Tasmania’s plan to become Australia’s renewable energy powerhouse is one step closer, with an initial study finding 14 new pumped hydro sites that could deliver a potential 4800MW of new capacity.
This is the latest step in a journey that began last year when Prime Minister Malcolm Turnbull and Tasmanian Premier Will Hodgman announced a plan to power 500,000 homes with Tasmania’s hydro electricity.
The scoping of new pumped hydro locations is the second phase of investigations as part of Tasmania’s plan to become the ‘Battery of the Nation’.
Last year, ARENA provided $2.5 million in funding to Hydro Tasmania to investigate whether it would be feasible to expand or augment two existing hydro power stations at Tarraleah and Gordon and build new pumped hydro plants to double the state’s electricity generation. The funding also sought to examine whether Tasmania could play an expanded role as an exporter of electricity to the mainland National Electricity Market.
Initial results are now in and today federal Minister Josh Frydenberg and the Tasmanian Government announced that 14 suitable locations have been found with an estimated total potential capacity of 4800MW and 140,000MWh of storage.
The shortlisted locations are clustered around eight existing reservoirs in the central highlands, north and west coasts. These preferred 14 sites will now be refined further to find the best locations to achieve the project’s 2500MW target.
Hydro-electric power stations have powered Tasmania for 100 years, currently supplying more than 80 per cent of the state’s electricity requirements.
Building more capacity to export to mainland states would be dependent upon construction of a second interconnector.
Separate to the Battery of the Nation, ARENA has also committed $10 million in funding towards a business case for a second interconnector which is being developed, and jointly funded, by Tasmania’s energy network TasNetwork.
What is pumped hydro?
Pumped hydro functions much like traditional hydro electricity, but reuses water over and over again.
It works by pumping water to higher reservoirs when energy is in low demand and cheap, or there is an excess of solar or wind power. Water is released to power a turbine when demand peaks or renewable generators aren’t making electricity.
Big role for hydro as renewables come online
Storage is unlocking the potential of low cost generators, reducing fluctuations in supply by banking the power of the sun and wind.
This is growing demand for grid-scale storage as more renewables come online, given pumped hydro can store energy for longer than any other available technology.
Hydro Tasmania’s early modelling shows the Battery of the Nation project could deliver $5 billion of investment and up to 3,000 jobs over the next 10 to 15 years.
ARENA CEO Ivor Frischknecht said the initial concept study for new pumped hydro reinforces Tasmania’s potential to provide large-scale storage for the mainland.
“Tasmania has been identified as the Battery of the Nation for a reason, as it has some of the best wind resources and existing hydro-electric power,” Mr Frischknecht said.
The capital cost of the potential projects is estimated to be between $1.1 – $2.3 million per MW, but most sites will come in below $1.5 million per megawatt.

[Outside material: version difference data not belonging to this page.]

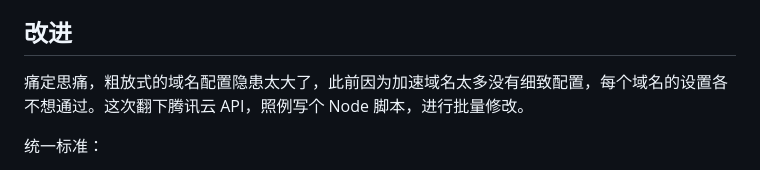
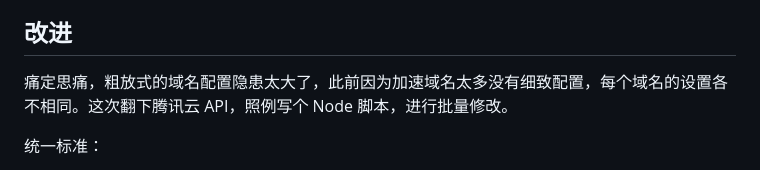
Before and after one commit to inkss/markdown, a Markdown page: Hexo/2024/24-07@又被刷流量了.md, the part around the change. Rendered like a GitHub page.

Commit message:
恢复文章

```diff
--- a/Hexo/2024/24-07@又被刷流量了.md
+++ b/Hexo/2024/24-07@又被刷流量了.md
@@ -39,7 +39,7 @@ headimg: ../../img/article/24-07@又被刷流量了/Hexo博客封面.png
 
 ## 改进
 
-痛定思痛，粗放式的域名配置隐患太大了，此前因为加速域名太多没有细致配置，每个域名的设置各不想通过。这次翻下腾讯云 API，照例写个 Node 脚本，进行批量修改。
+痛定思痛，粗放式的域名配置隐患太大了，此前因为加速域名太多没有细致配置，每个域名的设置各不相同。这次翻下腾讯云 API，照例写个 Node 脚本，进行批量修改。
 
 统一标准：
 
```
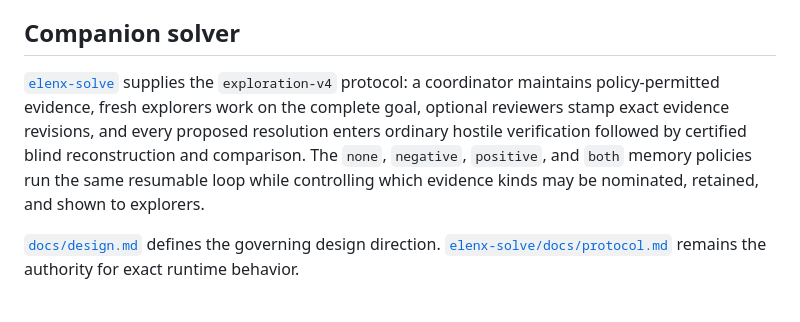
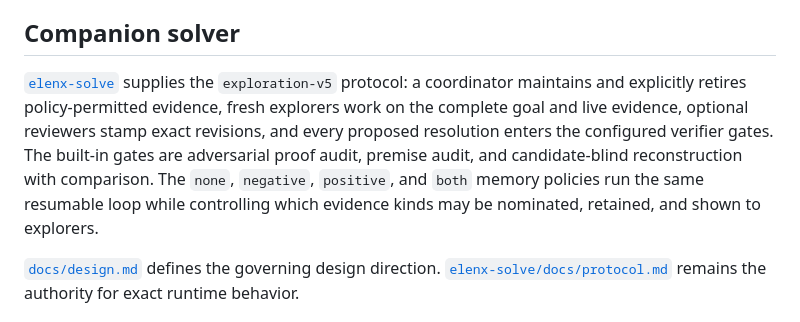
Before and after one commit to chaoxu/elenx, a Markdown page: README.md, the part around the change. Rendered like a GitHub page.

Commit message:
Align design docs with exploration v5

```diff
--- a/README.md
+++ b/README.md
@@ -37,7 +37,7 @@ The deterministic verifier example is [`examples/v1/scripted-verifier.ts`](examp
 
 ## Companion solver
 
-[`elenx-solve`](https://gitea.lab/chaoxu/elenx-solve) supplies the `exploration-v4` protocol: a coordinator maintains policy-permitted evidence, fresh explorers work on the complete goal, optional reviewers stamp exact evidence revisions, and every proposed resolution enters ordinary hostile verification followed by certified blind reconstruction and comparison. The `none`, `negative`, `positive`, and `both` memory policies run the same resumable loop while controlling which evidence kinds may be nominated, retained, and shown to explorers.
+[`elenx-solve`](https://gitea.lab/chaoxu/elenx-solve) supplies the `exploration-v5` protocol: a coordinator maintains and explicitly retires policy-permitted evidence, fresh explorers work on the complete goal and live evidence, optional reviewers stamp exact revisions, and every proposed resolution enters the configured verifier gates. The built-in gates are adversarial proof audit, premise audit, and candidate-blind reconstruction with comparison. The `none`, `negative`, `positive`, and `both` memory policies run the same resumable loop while controlling which evidence kinds may be nominated, retained, and shown to explorers.
 
 [`docs/design.md`](docs/design.md) defines the governing design direction. [`elenx-solve/docs/protocol.md`](https://gitea.lab/chaoxu/elenx-solve/src/branch/main/docs/protocol.md) remains the authority for exact runtime behavior.
 
```
Also changed, not shown: docs/design.md (+26 -18 lines), docs/hypotheses.md (+5 -6 lines).
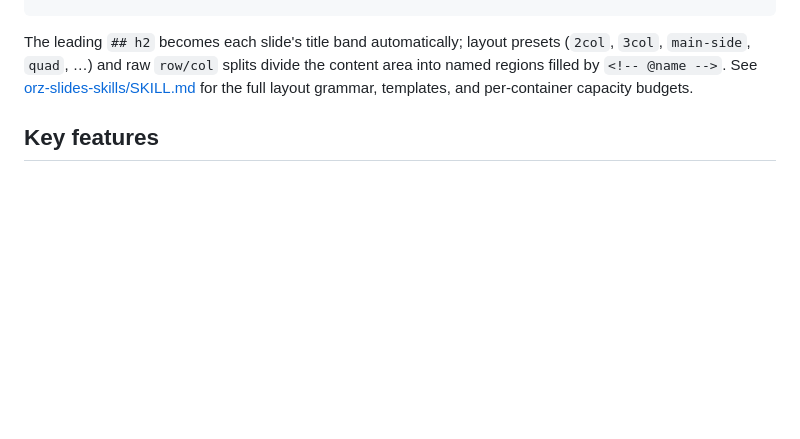
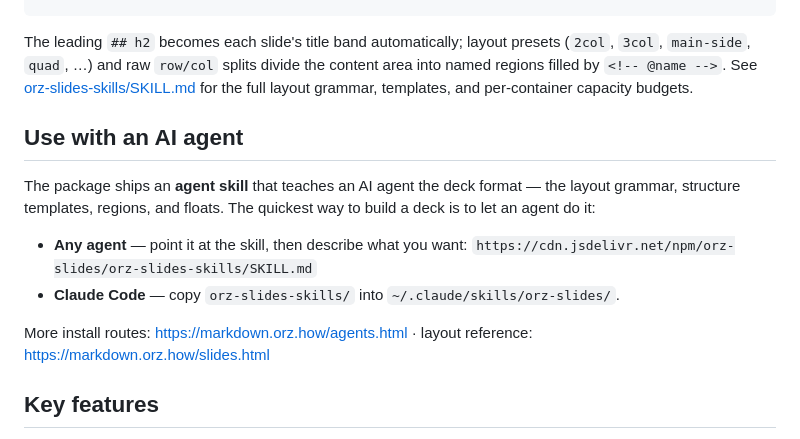
Before and after one commit to wangyu16/orz-slides, a Markdown page: README.md, the part around the change. Drawn GitHub-style; blank space fills up the shorter version.

Commit message:
README: add a 'Use with an AI agent' section
Point an agent at the bundled skill via its stable jsDelivr SKILL.md URL, or copy
it into ~/.claude/skills for Claude Code. Links to markdown.orz.how/agents.html
for all install routes.

Co-Authored-By: Claude Opus 4.8 <noreply@anthropic.com>

```diff
--- a/README.md
+++ b/README.md
@@ -114,6 +114,19 @@ the content area into named regions filled by `<!-- @name -->`. See
 [orz-slides-skills/SKILL.md](./orz-slides-skills/SKILL.md) for the full layout
 grammar, templates, and per-container capacity budgets.
 
+## Use with an AI agent
+
+The package ships an **agent skill** that teaches an AI agent the deck format — the
+layout grammar, structure templates, regions, and floats. The quickest way to build a
+deck is to let an agent do it:
+
+- **Any agent** — point it at the skill, then describe what you want:
+  `https://cdn.jsdelivr.net/npm/orz-slides/orz-slides-skills/SKILL.md`
+- **Claude Code** — copy `orz-slides-skills/` into `~/.claude/skills/orz-slides/`.
+
+More install routes: <https://markdown.orz.how/agents.html> · layout reference:
+<https://markdown.orz.how/slides.html>
+
 ## Key features
 
 - **Portable & self-contained** — one `.slides.html` opens and presents in any
```
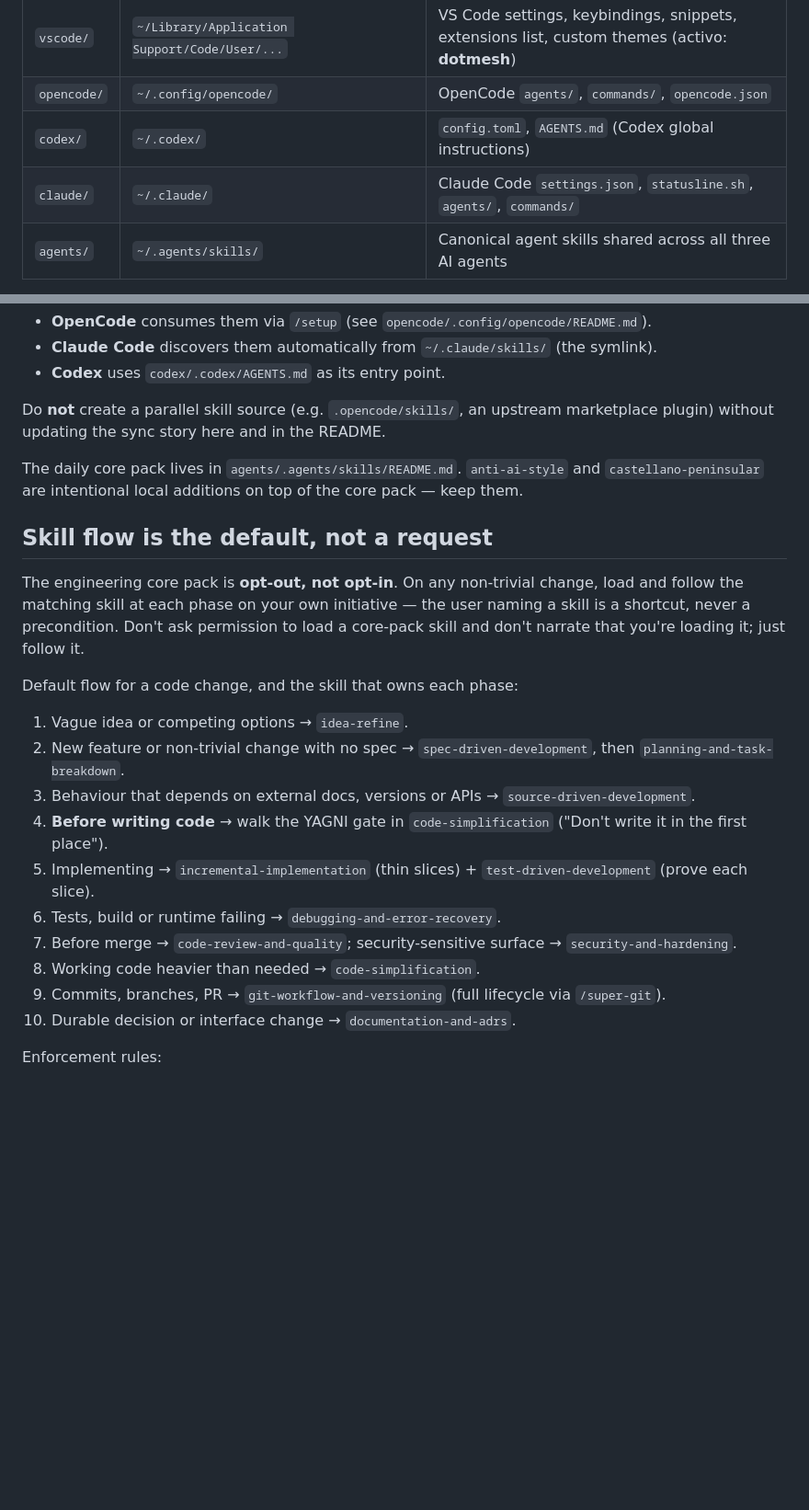
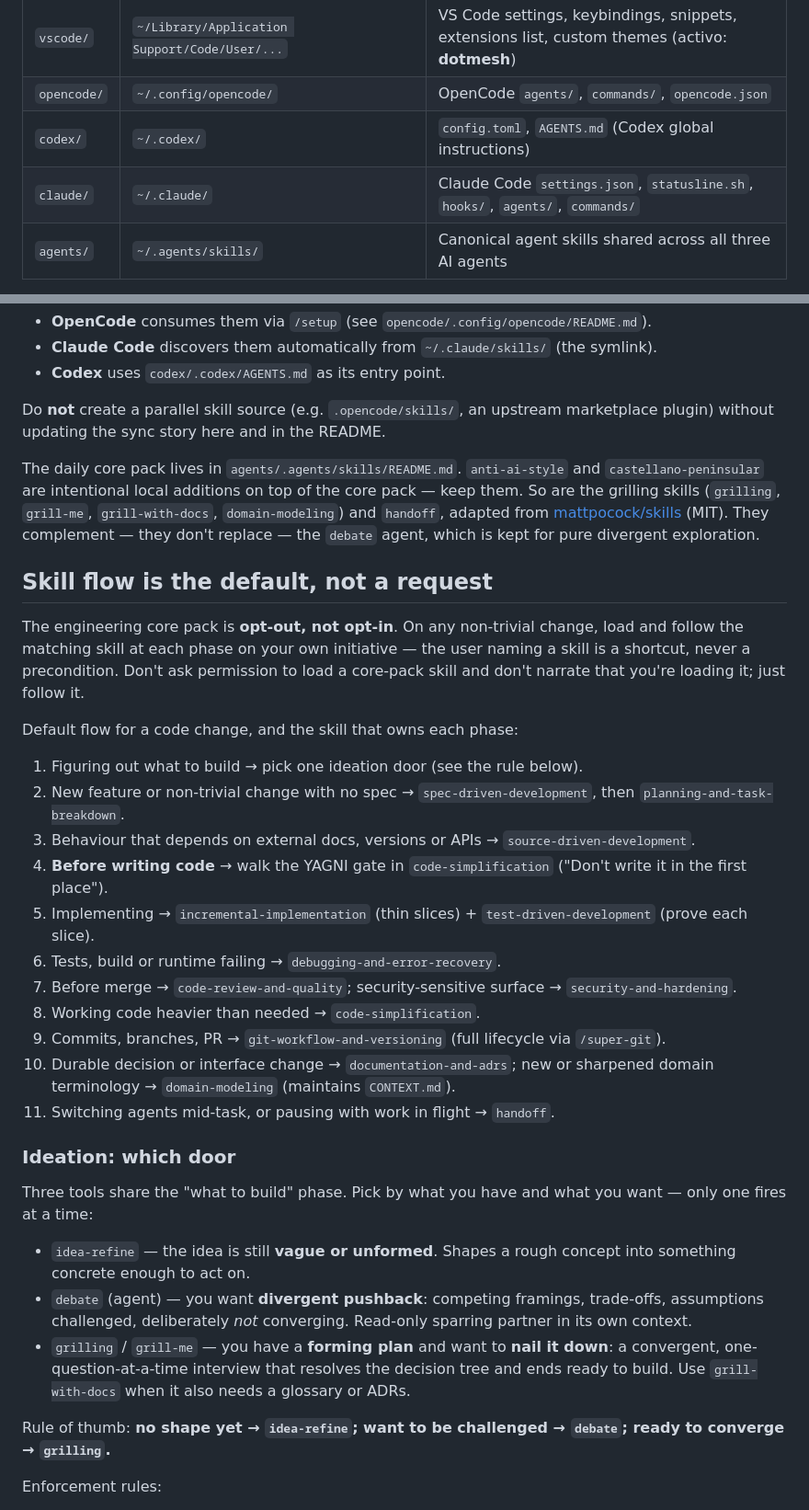
Before and after one commit to PabloCoello/dotmesh, a Markdown page: AGENTS.md, 2 parts joined by grey strips. Shown at 92% size. Drawn GitHub-style; blank space fills up the shorter version.

Commit message:
docs(agents): wire grilling skills and git guardrail into the flow
Add grilling/grill-with-docs to the ideation phase with a 'which door'
rule disambiguating idea-refine vs debate vs grilling, domain-modeling
to the documentation phase, handoff as step 11, and a guardrail row to
the three-agent parity table. The new skills complement, not replace,
the debate agent.

```diff
--- a/AGENTS.md
+++ b/AGENTS.md
@@ -43,7 +43,7 @@ This repo is a **Stow farm**. Each top-level directory is a Stow "package" whose
 | `vscode/` | `~/Library/Application Support/Code/User/...` | VS Code settings, keybindings, snippets, extensions list, custom themes (activo: **dotmesh**) |
 | `opencode/` | `~/.config/opencode/` | OpenCode `agents/`, `commands/`, `opencode.json` |
 | `codex/` | `~/.codex/` | `config.toml`, `AGENTS.md` (Codex global instructions) |
-| `claude/` | `~/.claude/` | Claude Code `settings.json`, `statusline.sh`, `agents/`, `commands/` |
+| `claude/` | `~/.claude/` | Claude Code `settings.json`, `statusline.sh`, `hooks/`, `agents/`, `commands/` |
 | `agents/` | `~/.agents/skills/` | Canonical agent skills shared across all three AI agents |
 
 `Makefile:3` defines `PACKAGES` — keep this list in sync when adding or removing a package directory.
@@ -60,7 +60,7 @@ The `vscode/` package contains a `.stow-local-ignore` and `package.json` because
 
 Do **not** create a parallel skill source (e.g. `.opencode/skills/`, an upstream marketplace plugin) without updating the sync story here and in the README.
 
-The daily core pack lives in `agents/.agents/skills/README.md`. `anti-ai-style` and `castellano-peninsular` are intentional local additions on top of the core pack — keep them.
+The daily core pack lives in `agents/.agents/skills/README.md`. `anti-ai-style` and `castellano-peninsular` are intentional local additions on top of the core pack — keep them. So are the grilling skills (`grilling`, `grill-me`, `grill-with-docs`, `domain-modeling`) and `handoff`, adapted from [mattpocock/skills](https://github.com/mattpocock/skills) (MIT). They complement — they don't replace — the `debate` agent, which is kept for pure divergent exploration.
 
 ## Skill flow is the default, not a request
 
@@ -68,7 +68,7 @@ The engineering core pack is **opt-out, not opt-in**. On any non-trivial change,
 
 Default flow for a code change, and the skill that owns each phase:
 
-1. Vague idea or competing options → `idea-refine`.
+1. Figuring out what to build → pick one ideation door (see the rule below).
 2. New feature or non-trivial change with no spec → `spec-driven-development`, then `planning-and-task-breakdown`.
 3. Behaviour that depends on external docs, versions or APIs → `source-driven-development`.
 4. **Before writing code** → walk the YAGNI gate in `code-simplification` ("Don't write it in the first place").
@@ -77,7 +77,18 @@ Default flow for a code change, and the skill that owns each phase:
 7. Before merge → `code-review-and-quality`; security-sensitive surface → `security-and-hardening`.
 8. Working code heavier than needed → `code-simplification`.
 9. Commits, branches, PR → `git-workflow-and-versioning` (full lifecycle via `/super-git`).
-10. Durable decision or interface change → `documentation-and-adrs`.
+10. Durable decision or interface change → `documentation-and-adrs`; new or sharpened domain terminology → `domain-modeling` (maintains `CONTEXT.md`).
+11. Switching agents mid-task, or pausing with work in flight → `handoff`.
+
+### Ideation: which door
+
+Three tools share the "what to build" phase. Pick by what you have and what you want — only one fires at a time:
+
+- `idea-refine` — the idea is still **vague or unformed**. Shapes a rough concept into something concrete enough to act on.
+- `debate` (agent) — you want **divergent pushback**: competing framings, trade-offs, assumptions challenged, deliberately *not* converging. Read-only sparring partner in its own context.
+- `grilling` / `grill-me` — you have a **forming plan** and want to **nail it down**: a convergent, one-question-at-a-time interview that resolves the decision tree and ends ready to build. Use `grill-with-docs` when it also needs a glossary or ADRs.
+
+Rule of thumb: **no shape yet → `idea-refine`; want to be challenged → `debate`; ready to converge → `grilling`.**
 
 Enforcement rules:
 
```
Also changed, not shown: other parts of AGENTS.md (+1 -0 lines).
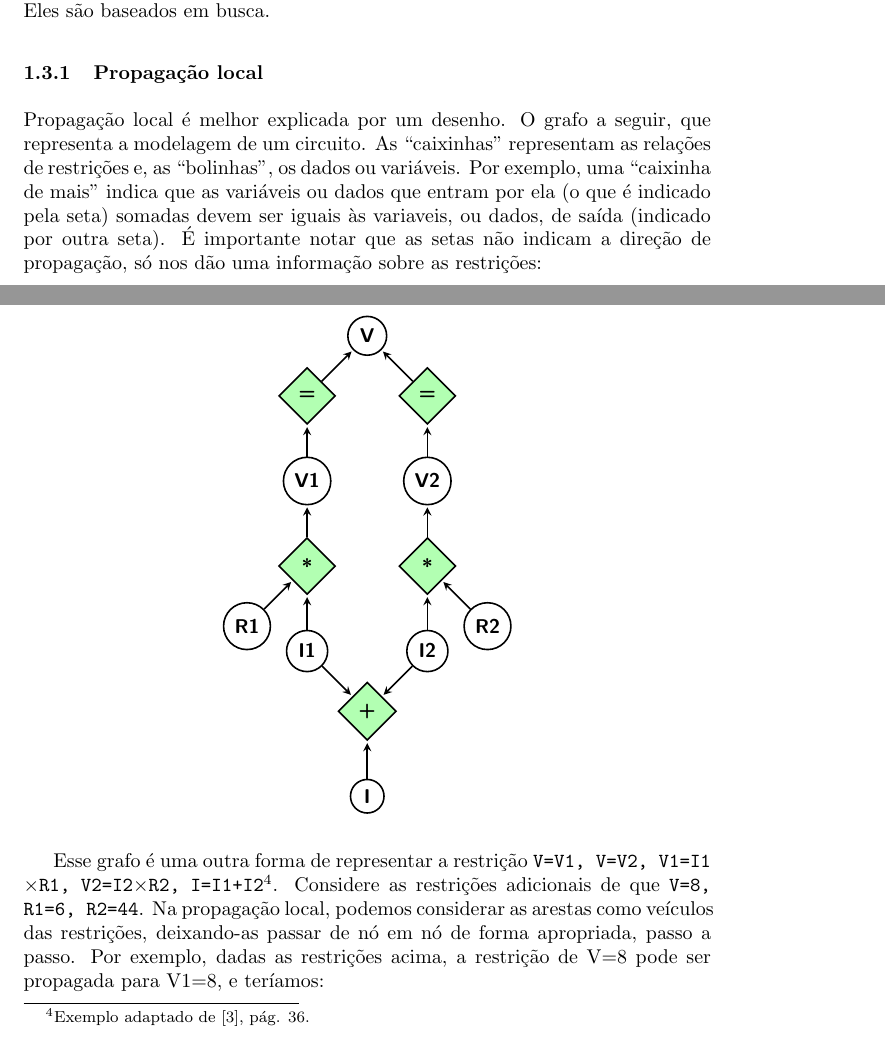
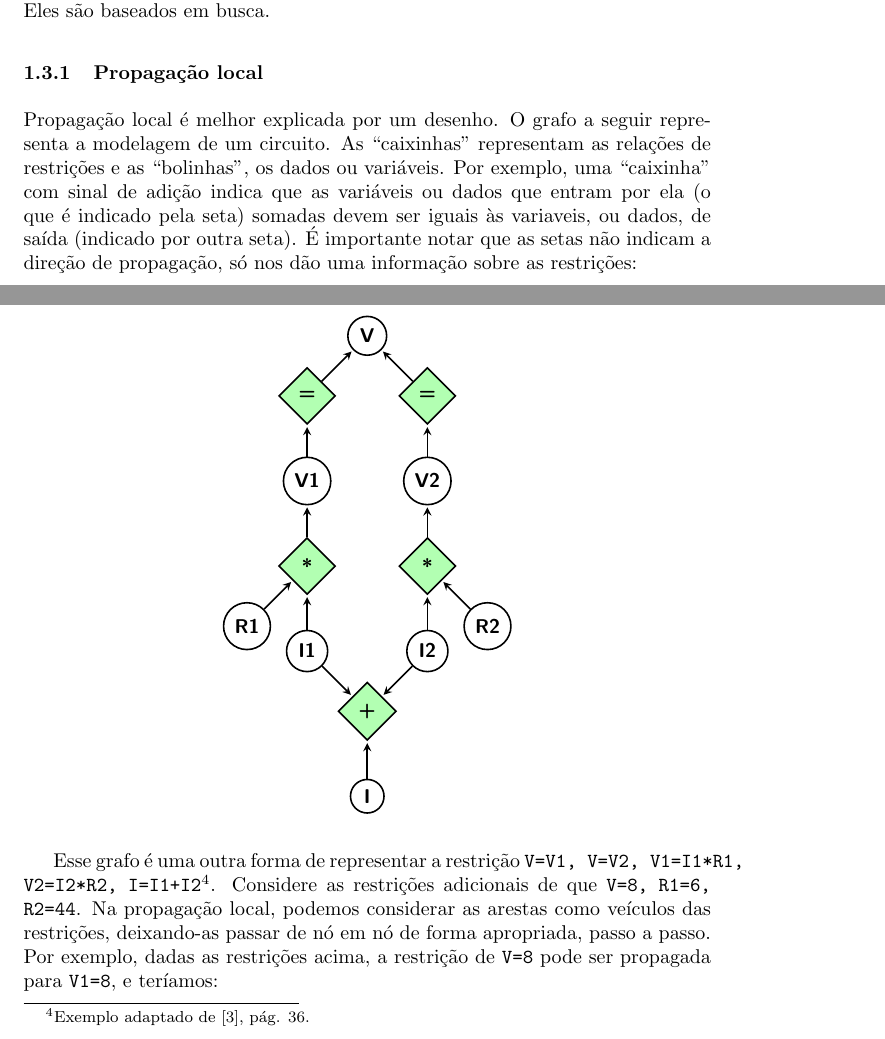
Before and after one commit to ericlesaquiles/Otimizacao-por-restricoes-logicas, a LaTeX document (doc/Cap7/[LOG] Cap7.tex): two parts of pages 4 and 5 of 9, joined at a grey line, cut so that both start at the same text. Compiled offline with pdfLaTeX.

Commit message:
Correcao Cap7 - faltam poucas alteracoes
Fiz algumas correcoes simples. Coloquei uma QUESTION e mantive um COMMENT que estava na versao anterior.

```diff
--- a/doc/Cap7/[LOG] Cap7.tex
+++ b/doc/Cap7/[LOG] Cap7.tex
@@ -110,9 +110,9 @@ Nossa discussão sobre problemas envolvendo restrições até agora foi uma disc
 
 \subsubsection{Propagação local}
 
-Propagação local é melhor explicada por um desenho. O grafo a seguir, que representa a modelagem de um circuito. As ``caixinhas'' representam as relações de restrições e, as ``bolinhas'', os dados ou variáveis. Por exemplo, uma ``caixinha de mais'' indica que as variáveis ou dados que entram por ela (o que é indicado pela seta) somadas devem ser iguais às variaveis, ou dados, de saída (indicado por outra seta).
+Propagação local é melhor explicada por um desenho. O grafo a seguir representa a modelagem de um circuito. %QUESTION: eletrico?
+As ``caixinhas'' representam as relações de restrições e as ``bolinhas'', os dados ou variáveis. Por exemplo, uma ``caixinha'' com sinal de adição indica que as variáveis ou dados que entram por ela (o que é indicado pela seta) somadas devem ser iguais às variaveis, ou dados, de saída (indicado por outra seta).
 É importante notar que as setas não indicam a direção de propagação, só nos dão uma informação sobre as restrições:
-%COMMENT: antes de simplesmente passar para o grafo, acho que deveria colocar a restricao que ela representa e/ou explicar o que esse grafo quer dizer.
 
 \begin{center}
   \begin{tikzpicture}[->,>=stealth',shorten >=1pt,auto,node distance=1.5cm, thick,main node/.style={circle,draw,font=\sffamily\bfseries}]
@@ -162,7 +162,7 @@ Propagação local é melhor explicada por um desenho. O grafo a seguir, que rep
 \end{center}
 
 
-Esse grafo é uma outra forma de representar a restrição {\tt V=V1, V=V2, V1=I1 $\times$R1, V2=I2$\times$R2, I=I1+I2}\footnote{Exemplo adaptado de \cite{marriot}, pág. 36.}. Considere as restrições adicionais de que {\tt V=8, R1=6, R2=44}. Na propagação local, podemos considerar as arestas como veículos das restrições, deixando-as passar de nó em nó de forma apropriada, passo a passo. Por exemplo, dadas as restrições acima, a restrição de V=8 pode ser propagada para V1=8, e teríamos:
+Esse grafo é uma outra forma de representar a restrição {\tt V=V1, V=V2, V1=I1*R1, V2=I2*R2, I=I1+I2}\footnote{Exemplo adaptado de \cite{marriot}, pág. 36.}. Considere as restrições adicionais de que {\tt V=8, R1=6, R2=44}. Na propagação local, podemos considerar as arestas como veículos das restrições, deixando-as passar de nó em nó de forma apropriada, passo a passo. Por exemplo, dadas as restrições acima, a restrição de {\tt V=8} pode ser propagada para {\tt V1=8}, e teríamos:
 
 
 \begin{center}
```
Also changed, not shown: doc/Cap7/[LOG] Cap7.tex (6 more changed lines).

Hydro Tasmania CEO Steve Davy said the study confirms there’s comfortably more than 2,500 megawatts of reliable and cost-effective pumped hydro potential in Tasmania.
“Battery of the Nation is about locking in our island’s energy security and giving Tasmania’s the lowest possible power prices. It offers a future that’s clean, reliable and affordable,” he said.
“Doubling Tasmania’s clean energy would also create a surplus, beyond our own needs, to support mainland Australia.”